Description of the task =>
Show all lines containing "without" from the data below.

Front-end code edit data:
********************
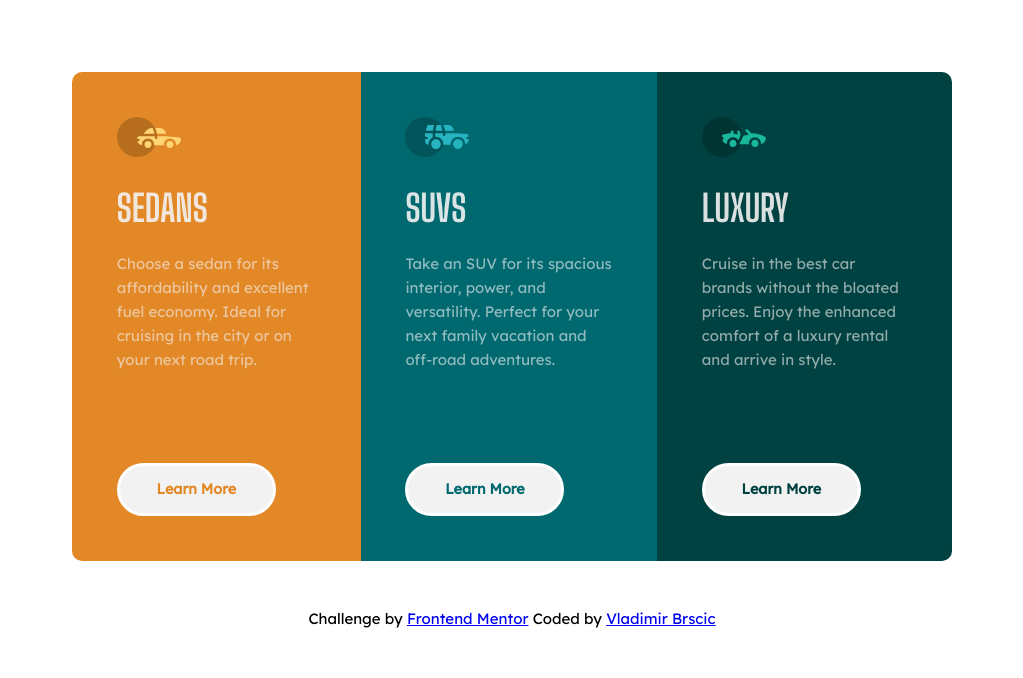
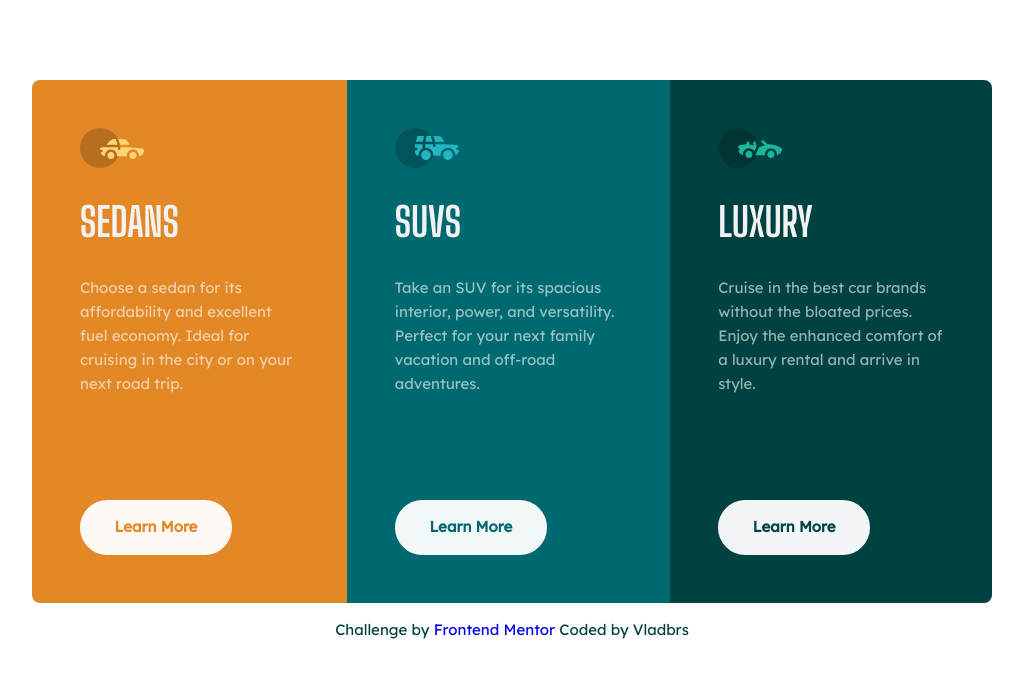
Before and after one commit to VladimirBrscic/3column-preview-card-component, a plain HTML site: page index.html in a window 1280 px wide. Shown: the whole page, without its empty margins (128-1151 px from the left). Drawn offline with Linux system fonts and the light colour scheme.

Commit message:
Major rework of html and css

```diff
--- a/css/style.css
+++ b/css/style.css
@@ -1,109 +1,152 @@
 :root{
-  --orange: hsl(31, 77%, 52%);
-  --cyan: hsl(184, 100%, 22%);
-  --dark-cyan: hsl(179, 100%, 13%);
-  --white: hsla(0, 0%, 100%, 0.75);
-  --gray: hsl(0, 0%, 95%, 90%);
-  --lexend: 'Lexend Deca';
-  --shoulders: 'Big Shoulders Display';
+
+--clr-primary-200: hsl(31, 77%, 52%);
+--clr-primary-400: hsl(184, 100%, 22%);
+--clr-primary-800: hsl(179, 100%, 13%);
+
+--clr-neutral-400: hsla(0, 0%, 100%, 0.75);
+--clr-neutral-200: hsl(0, 0%, 95%);
+
+--ff-base: "Lexend Deca", serif;
+--ff-accent: "Big Shoulders Display", sans-serif;
+
+--fw-bold: 700;
 }
-*{
-  margin: 0;
-  padding: 0;
-  box-sizing: border-box;
+
+
+/*
+  1. Use a more-intuitive box-sizing model.
+*/
+*, *::before, *::after {
+box-sizing: border-box;
 }
+/*
+2. Remove default margin
+*/
+* {
+margin: 0;
+}
+/*
+3. Allow percentage-based heights in the application
+*/
+
+/*
+Typographic tweaks!
+4. Add accessible line-height
+5. Improve text rendering
+*/
+body {
+line-height: 1.5;
+-webkit-font-smoothing: antialiased;
+}
+/*
+6. Improve media defaults
+
+*/
+img, picture, video, canvas, svg {
+display: block;
+max-width: 100%;
+}
+/*
+7. Remove built-in form typography styles
+*/
+input, button, textarea, select {
+font: inherit;
+}
+/*
+8. Avoid text overflows
+*/
+p, h1, h2, h3, h4, h5, h6 {
+overflow-wrap: break-word;
+}
+/*
+9. Create a root stacking context
+*/
+#root, #__next {
+isolation: isolate;
+}
+
+/* general Styling */
 body{
-  font-family: var(--lexend), sans-serif;
-  font-size: 0.9375rem;
+    font-size: 0.9375rem;
+    font-family: var(--ff-base);
+    color: var(--clr-neutral-400);
+    display: grid;
+    place-content: center;
+    padding: 5rem 1.5rem;
 }
-main{
-  padding: 4.5rem 1rem 3rem 1rem;
+a{
+    text-decoration: none;
 }
-main div{
-  padding: 2.8rem;
-  line-height: 1.5rem;
+
+
+/* Utilities */
+
+.btn{
+ background-color: var(--clr-neutral-200);
+ text-align: center;
+ width: 9.5rem;
+ padding: 0.9rem;
+ border-radius: 4rem;
+ font-weight:var(--fw-bold);
+ border: 0.125rem solid var(--clr-neutral-200);
+ mix-blend-mode: screen;
+ color: black;
 }
-p{
-  margin-bottom: 1.7rem;
-  color: hsl(0, 0%, 95%, 60%);
+
+.btn:hover{
+    background: transparent;
+    border: 0.125rem solid var(--clr-neutral-200);
+    color: var(--clr-neutral-200);
 }
-h2{
-  color: var(--gray);
-  text-transform: uppercase;
-  font-family: var(--shoulders);
-  font-size: 2.3rem;
-  margin: 2rem 0;
+
+
+.sedan-bckg-clr{
+    background-color: var(--clr-primary-200);
 }
-button{
-  background: hsl(0, 0%, 95%);
-  border: 3px solid #fff;
-  padding: 0.9rem 2.3rem;
-  border-radius: 30px;
-  font-size: 0.9rem;
-  font-family: 'Lexend Deca',Arial,sans-serif;
-  font-weight: 600;
+.suv-bckg-clr{
+    background-color: var(--clr-primary-400);
 }
-.sedan{
-  background: var(--orange);
-  color: var(--white);
-  border-radius: 10px 10px  0 0 ;
+.luxury-bckg-clr{
+    background-color: var(--clr-primary-800);
 }
-.sedan button{
-  color: var(--orange);
+
+/* Card Styling */
+
+.card-container{
+  border-radius: 0.5rem;
+  overflow: hidden;
+  max-width: 30rem;
 }
-.suv{
-  background: var(--cyan);
-  color: var(--white);
+@media (min-width: 60em) {
+    .card-container{
+       display: flex;
+       max-width: 60rem;
+    }
 }
-.suv button{
-  color: var(--cyan);
+
+.card{
+    display: grid;
+    gap: 1.5rem;
+    padding: 3rem;
 }
-.luxury{
-  background: var(--dark-cyan);
-  color: var(--white);
-  border-radius: 0  0 10px 10px ;
+.card__title{
+ font-family: var(--ff-accent);
+ font-size: 2.5rem;
+ text-transform: uppercase;
+ color: var(--clr-neutral-200);
 }
-.luxury button{
-  color: var(--dark-cyan);
+.card__text{
+    opacity: 0.8;
+    line-height: 1.6;
 }
-button:hover{
-  background-color: inherit;
-  color: #fff;
-  border: 3px solid #fff;
+@media (min-width: 60em) {
+    .card__text{
+        margin-bottom: 5rem;
+    }
 }
 footer{
-  text-align: center;
+    margin-top: 1rem;
+    text-align: center;
+    color: var(--clr-primary-800);
 }
-
-@media screen and (min-width: 800px) {
-  body{
-    display: flex;
-    flex-direction: column;
-    justify-content: center;
-    align-items: center;
-  }
-  main{
-    display: flex;
-    flex-direction: row;
-    max-width: 57rem;
-  }
-  button{
-    margin-top: 4rem;
-    cursor: pointer;
-    transition: all 0.4s ease-in-out;
-  }
-  .sedan{
-    border-radius: 10px 0 0 10px;
-  }
-  .luxury{
-    background: var(--dark-cyan);
-    color: var(--white);
-    border-radius: 0 10px 10px 0;
-  }
-  .attribution{
-    text-align: center;
-  }
-  .attribution  div{
-    display: inline;
-  }
-}
--- a/index.html
+++ b/index.html
@@ -11,43 +11,41 @@
 </head>
 <body>
   <main>
-    <div class="sedan">
-      <img src="./images/icon-sedans.svg" alt="">
-      <h2>Sedans</h2>
-      <p>
+    <div class="card-container">
+      <div class="card sedan-bckg-clr">
+        <img src="./images/icon-sedans.svg" alt="" aria-hidden="true" class="card__image">
+        <h2 class="card__title">Sedans</h2>
+        <p class="card__text">
           Choose a sedan for its affordability and excellent fuel economy. Ideal for cruising in the city
           or on your next road trip.
         </p>
-      <button type="button" name="button">Learn More</button>
+        <a href="#" class="btn">Learn More</a>
       </div>
-    <div class="suv">
-      <img src="./images/icon-suvs.svg" alt="">
-      <h2>SUVs</h2>
-      <p>
+      <div class="card suv-bckg-clr">
+        <img src="./images/icon-suvs.svg" alt="" aria-hidden="true" class="card__image">
+        <h2 class="card__title">SUVs</h2>
+        <p class="card__text">
           Take an SUV for its spacious interior, power, and versatility. Perfect for your next family vacation
           and off-road adventures.
         </p>
-      <button type="button" name="button">Learn More</button>
+        <a href="#" class="btn">Learn More</a>
       </div>
-    <div class="luxury">
-      <img src="./images/icon-luxury.svg" alt="">
-      <h2>Luxury</h2>
-      <p>
+      <div class="card luxury-bckg-clr">
+        <img src="./images/icon-luxury.svg" alt="" aria-hidden="true" class="card__image">
+        <h2 class="card__title">Luxury</h2>
+        <p class="card__text">
           Cruise in the best car brands without the bloated prices. Enjoy the enhanced comfort of a luxury
           rental and arrive in style.
         </p>
-      <button type="button" name="button">Learn More</button>
+        <a href="#" class="btn">Learn More</a>
+      </div>
     </div>
   </main>
   <footer>
-    <div class="attribution">
-      <div>
-        Challenge by <a href="https://www.frontendmentor.io?ref=challenge" target="_blank">Frontend Mentor</a>
-      </div>
-      <div>
-        Coded by <a href="#">Vladimir Brscic</a>
-      </div>
-    </div>
+        Challenge by
+        <a href="https://www.frontendmentor.io?ref=challenge" target="_blank">Frontend Mentor</a>
+        Coded by
+        Vladbrs
   </footer>
 </body>
 </html>
```
Lines whose indentation alone changed are shown as unchanged.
********************
Task output =>
Before and after one commit to VladimirBrscic/3column-preview-card-component, a plain HTML site: page index.html in a window 1280 px wide. Shown: the whole page, without its empty margins (128-1151 px from the left). Drawn offline with Linux system fonts and the light colour scheme.
           Cruise in the best car brands without the bloated prices. Enjoy the enhanced comfort of a luxury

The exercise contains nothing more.